Recorded data:
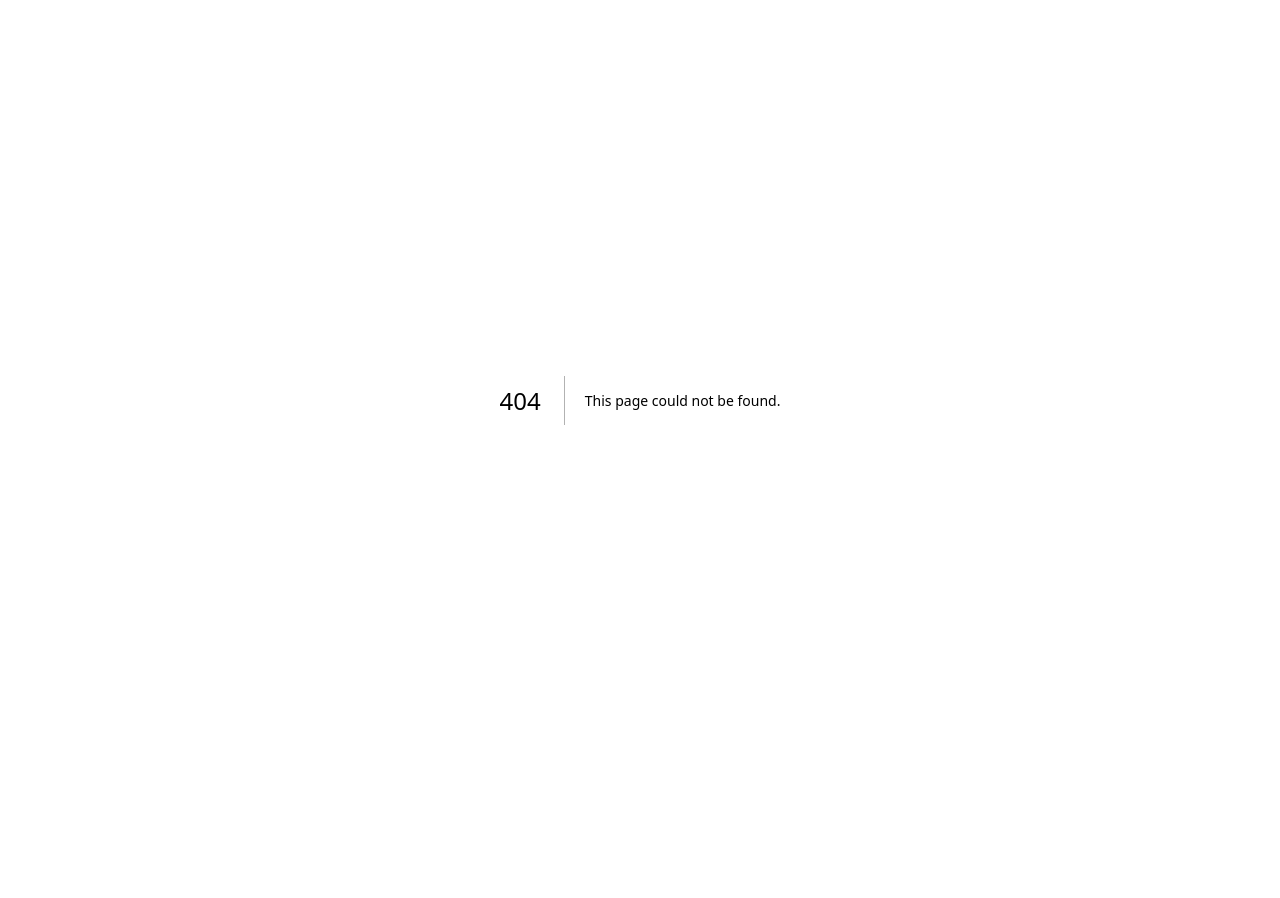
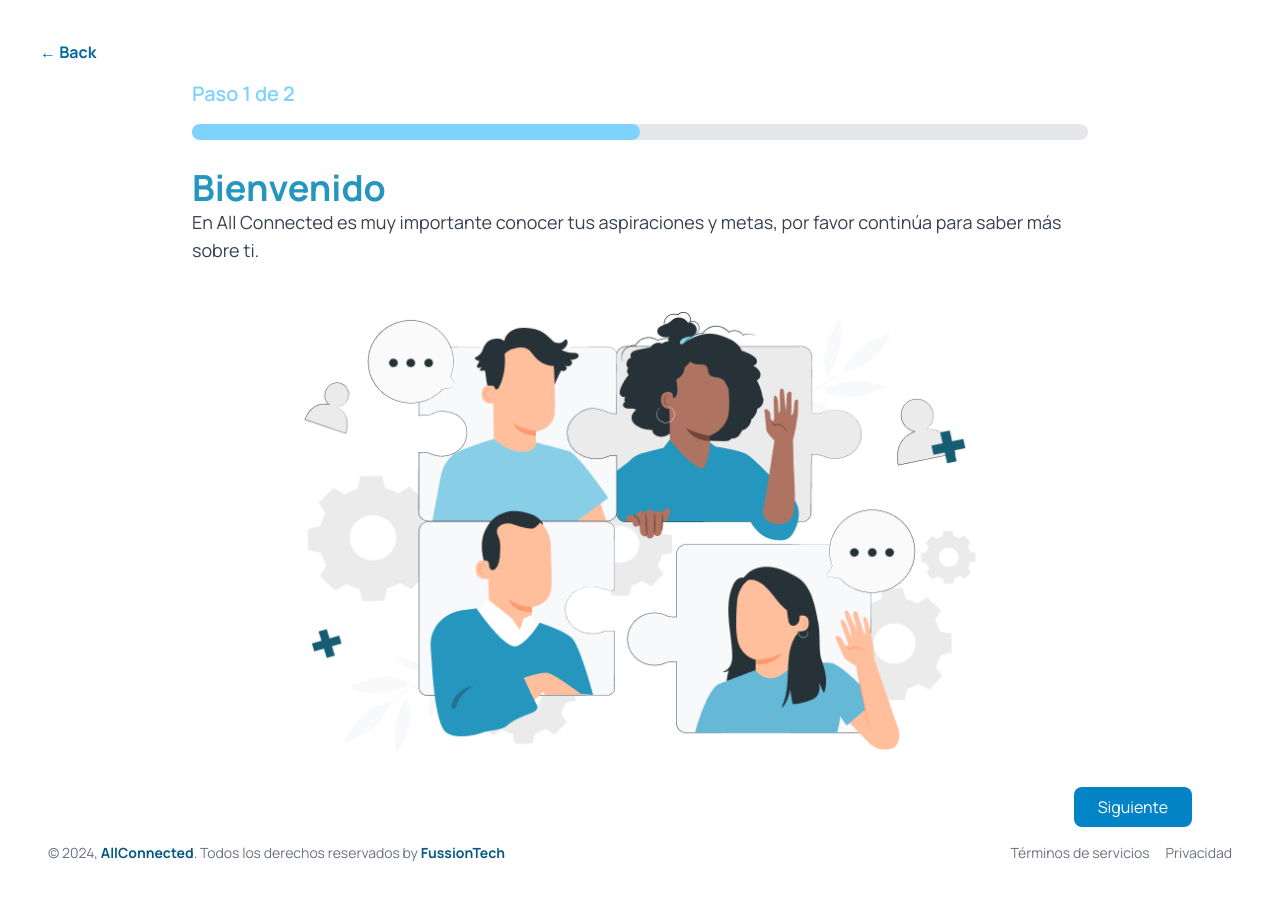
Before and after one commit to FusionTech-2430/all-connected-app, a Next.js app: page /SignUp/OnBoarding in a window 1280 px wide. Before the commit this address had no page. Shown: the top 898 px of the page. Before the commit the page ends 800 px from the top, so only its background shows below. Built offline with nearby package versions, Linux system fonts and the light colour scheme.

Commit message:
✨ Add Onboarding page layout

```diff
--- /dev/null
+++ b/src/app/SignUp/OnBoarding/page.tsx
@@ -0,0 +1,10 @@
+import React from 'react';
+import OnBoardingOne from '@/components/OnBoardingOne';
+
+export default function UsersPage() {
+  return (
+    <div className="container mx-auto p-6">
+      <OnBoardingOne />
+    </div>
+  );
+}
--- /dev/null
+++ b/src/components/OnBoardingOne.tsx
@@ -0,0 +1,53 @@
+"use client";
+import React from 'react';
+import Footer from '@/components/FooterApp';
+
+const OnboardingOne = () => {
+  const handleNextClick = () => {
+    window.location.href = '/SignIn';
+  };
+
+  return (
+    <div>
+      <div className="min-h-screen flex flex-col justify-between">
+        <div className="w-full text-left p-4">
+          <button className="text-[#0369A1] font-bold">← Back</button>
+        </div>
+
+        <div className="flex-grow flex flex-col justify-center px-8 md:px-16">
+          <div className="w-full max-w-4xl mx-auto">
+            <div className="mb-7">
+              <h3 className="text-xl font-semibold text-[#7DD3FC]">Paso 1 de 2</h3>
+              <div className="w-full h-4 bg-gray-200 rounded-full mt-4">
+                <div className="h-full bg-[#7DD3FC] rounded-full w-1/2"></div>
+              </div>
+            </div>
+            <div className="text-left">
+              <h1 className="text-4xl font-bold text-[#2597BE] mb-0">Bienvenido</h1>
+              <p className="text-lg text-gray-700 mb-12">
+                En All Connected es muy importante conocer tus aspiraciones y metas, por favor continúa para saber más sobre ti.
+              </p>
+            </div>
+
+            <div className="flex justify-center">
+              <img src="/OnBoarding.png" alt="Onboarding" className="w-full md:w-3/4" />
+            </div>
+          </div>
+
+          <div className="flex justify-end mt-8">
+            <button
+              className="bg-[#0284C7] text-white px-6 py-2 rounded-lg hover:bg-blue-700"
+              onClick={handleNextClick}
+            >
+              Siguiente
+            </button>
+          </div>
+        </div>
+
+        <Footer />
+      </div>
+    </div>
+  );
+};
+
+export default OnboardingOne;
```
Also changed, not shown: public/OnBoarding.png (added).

# WHAT YOU HAVE TO DO
Identify every line above that includes the word "auto", and show those lines.

# RESPONSE AREA
+    <div className="container mx-auto p-6">
+          <div className="w-full max-w-4xl mx-auto">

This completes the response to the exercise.